Remember how the Redskins gave the Cowboys fits inside with Jonathan Allen and De'Ron Payne? The Eagles potentially can present the same problems with Fletcher Cox and Haloti Ngata. Connor Williams is likely missing this game due to a knee scope, and there's uncertainty between backups Adam Redmond and Xavier Su'a-Filo. That makes this task even more difficult.
Weapon: WR Alshon Jeffery
Alshon Jeffery is a nightmare for a defensive back to deal to with. He's not going to beat you with his quickness or speed, but his size and catch radius make him difficult to stop.
Jeffery is a quarterback's best friend in terms of the way he plays. He is one of the best contested catch receivers that I have ever scouted. I have seen defenders get right on top of him and he will still come up with the ball. As a defender you can be in outstanding position, but then he extends his hands and it's over.
This is where Byron Jones and Chidobe Awuzie have to be ready. As big as Jeffery is, you have to be ready to time your break where you play through him in order to have a chance to knock the ball away. Jones and Awuzie will need to prepare for the ball going high to Jeffery. Carson Wentz can be a little wild with his ball and Jeffery will bail him out.
Jones and Awuzie have to be ready for that ball going high from Wentz and Jeffery going up to get it. His length gives him a great advantage, especially over his head. This is where I think Jones has a better chance of handling Jeffery due to his leaping ability. Both corners are going to have to be ready for a physical game when they line up across from this guy, because he is a bully in the way he plays.
Under the Radar: RB Josh Adams
Doug Pederson likes to use multiple running backs in his scheme. The Eagles carry four running backs and they use them all. Josh Adams is part of that rotation, and as an undrafted rookie free agent he has had some nice success.
His size is impressive. He's tall, long, and well-built. Adams is a between the tackles bruiser with surprising speed. I remember snaps at Notre Dame where he just left defenders in the open field. He gets through initial contact consistently and is always looking for more. He excels at taking what the defense gives him. I thought he was better moving north and south as a runner, but he has adapted in the read-option style.
I initially thought Adams lacked the lateral quick twitch, but he has improved in this area. Pederson hands him the ball and he's shown the ability to take it, read the blocks and make the correct cut. Adams can be a load to deal with, especially when he gets his shoulders square and heads up the field.
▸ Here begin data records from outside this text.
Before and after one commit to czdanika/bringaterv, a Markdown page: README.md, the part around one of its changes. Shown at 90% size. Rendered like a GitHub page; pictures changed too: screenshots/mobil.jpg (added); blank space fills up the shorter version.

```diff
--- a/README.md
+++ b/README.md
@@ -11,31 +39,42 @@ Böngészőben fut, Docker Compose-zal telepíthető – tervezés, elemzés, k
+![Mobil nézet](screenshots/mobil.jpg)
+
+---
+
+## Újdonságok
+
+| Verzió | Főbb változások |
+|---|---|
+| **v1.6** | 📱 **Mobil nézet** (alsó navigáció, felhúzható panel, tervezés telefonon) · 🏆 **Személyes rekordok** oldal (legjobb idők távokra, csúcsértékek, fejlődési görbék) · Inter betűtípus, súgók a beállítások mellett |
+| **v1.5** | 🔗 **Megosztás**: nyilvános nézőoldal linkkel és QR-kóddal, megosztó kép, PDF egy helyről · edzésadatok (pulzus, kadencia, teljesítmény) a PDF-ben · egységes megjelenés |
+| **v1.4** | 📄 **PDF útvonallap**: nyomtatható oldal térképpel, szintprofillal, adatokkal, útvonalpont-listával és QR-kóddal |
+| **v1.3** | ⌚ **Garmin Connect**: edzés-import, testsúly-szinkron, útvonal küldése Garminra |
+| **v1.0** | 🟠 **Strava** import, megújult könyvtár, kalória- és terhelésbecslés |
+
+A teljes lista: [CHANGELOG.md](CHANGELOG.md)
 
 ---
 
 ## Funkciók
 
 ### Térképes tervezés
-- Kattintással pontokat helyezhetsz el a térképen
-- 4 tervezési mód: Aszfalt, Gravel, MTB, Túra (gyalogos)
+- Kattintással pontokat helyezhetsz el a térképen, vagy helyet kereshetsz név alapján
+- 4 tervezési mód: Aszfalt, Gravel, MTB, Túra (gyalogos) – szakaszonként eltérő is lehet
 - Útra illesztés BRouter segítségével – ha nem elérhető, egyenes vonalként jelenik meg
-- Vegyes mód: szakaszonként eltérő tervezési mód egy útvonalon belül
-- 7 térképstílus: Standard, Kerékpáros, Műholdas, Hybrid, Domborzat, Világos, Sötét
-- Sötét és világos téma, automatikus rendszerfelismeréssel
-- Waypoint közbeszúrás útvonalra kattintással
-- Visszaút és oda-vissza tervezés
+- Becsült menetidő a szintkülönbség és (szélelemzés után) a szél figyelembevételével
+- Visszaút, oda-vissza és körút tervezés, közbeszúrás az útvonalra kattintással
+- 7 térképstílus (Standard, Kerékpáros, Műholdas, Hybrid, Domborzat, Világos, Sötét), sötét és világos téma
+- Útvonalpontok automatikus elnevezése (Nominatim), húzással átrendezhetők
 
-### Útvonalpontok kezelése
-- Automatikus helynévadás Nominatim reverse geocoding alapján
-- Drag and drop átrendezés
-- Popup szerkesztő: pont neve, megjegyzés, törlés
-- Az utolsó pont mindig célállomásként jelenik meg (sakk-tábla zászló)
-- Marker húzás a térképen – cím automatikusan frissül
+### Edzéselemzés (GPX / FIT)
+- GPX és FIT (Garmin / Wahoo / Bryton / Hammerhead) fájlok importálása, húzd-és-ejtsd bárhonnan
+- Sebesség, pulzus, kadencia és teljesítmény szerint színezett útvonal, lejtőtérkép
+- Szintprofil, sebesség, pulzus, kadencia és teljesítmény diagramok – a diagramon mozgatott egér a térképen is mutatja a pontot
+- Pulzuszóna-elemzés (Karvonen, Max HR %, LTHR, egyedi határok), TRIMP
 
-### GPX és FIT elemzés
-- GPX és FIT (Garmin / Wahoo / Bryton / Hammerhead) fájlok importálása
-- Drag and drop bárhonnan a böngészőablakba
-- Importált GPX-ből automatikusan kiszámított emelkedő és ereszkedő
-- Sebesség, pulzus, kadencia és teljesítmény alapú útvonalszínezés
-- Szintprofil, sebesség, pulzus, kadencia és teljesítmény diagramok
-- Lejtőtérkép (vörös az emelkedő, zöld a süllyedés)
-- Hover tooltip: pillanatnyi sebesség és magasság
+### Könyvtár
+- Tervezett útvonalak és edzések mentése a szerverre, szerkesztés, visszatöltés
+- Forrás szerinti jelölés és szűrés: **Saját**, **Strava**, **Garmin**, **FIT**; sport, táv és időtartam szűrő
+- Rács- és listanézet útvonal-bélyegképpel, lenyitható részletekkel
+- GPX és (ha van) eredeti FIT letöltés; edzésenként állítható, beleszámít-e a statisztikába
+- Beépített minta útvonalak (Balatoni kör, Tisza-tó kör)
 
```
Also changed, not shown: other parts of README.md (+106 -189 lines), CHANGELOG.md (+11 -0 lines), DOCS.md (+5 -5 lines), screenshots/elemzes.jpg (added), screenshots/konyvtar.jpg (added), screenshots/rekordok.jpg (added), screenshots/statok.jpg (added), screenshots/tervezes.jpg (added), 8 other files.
He finishes his runs with power and is always going forward.
Adams didn't receive many opportunities as a pass catcher, but he has shown the ability to adapt to it. There doesn't appear to be a specific situation when Pederson puts him in the game, but you will notice when he enters.
Questions about his history with knee injuries hurt his draft stock, but it appears that he has put those questions to bed with the way he is playing for the Eagles. Look for Josh Adams to be a big part of the game plan. He has been getting better each week.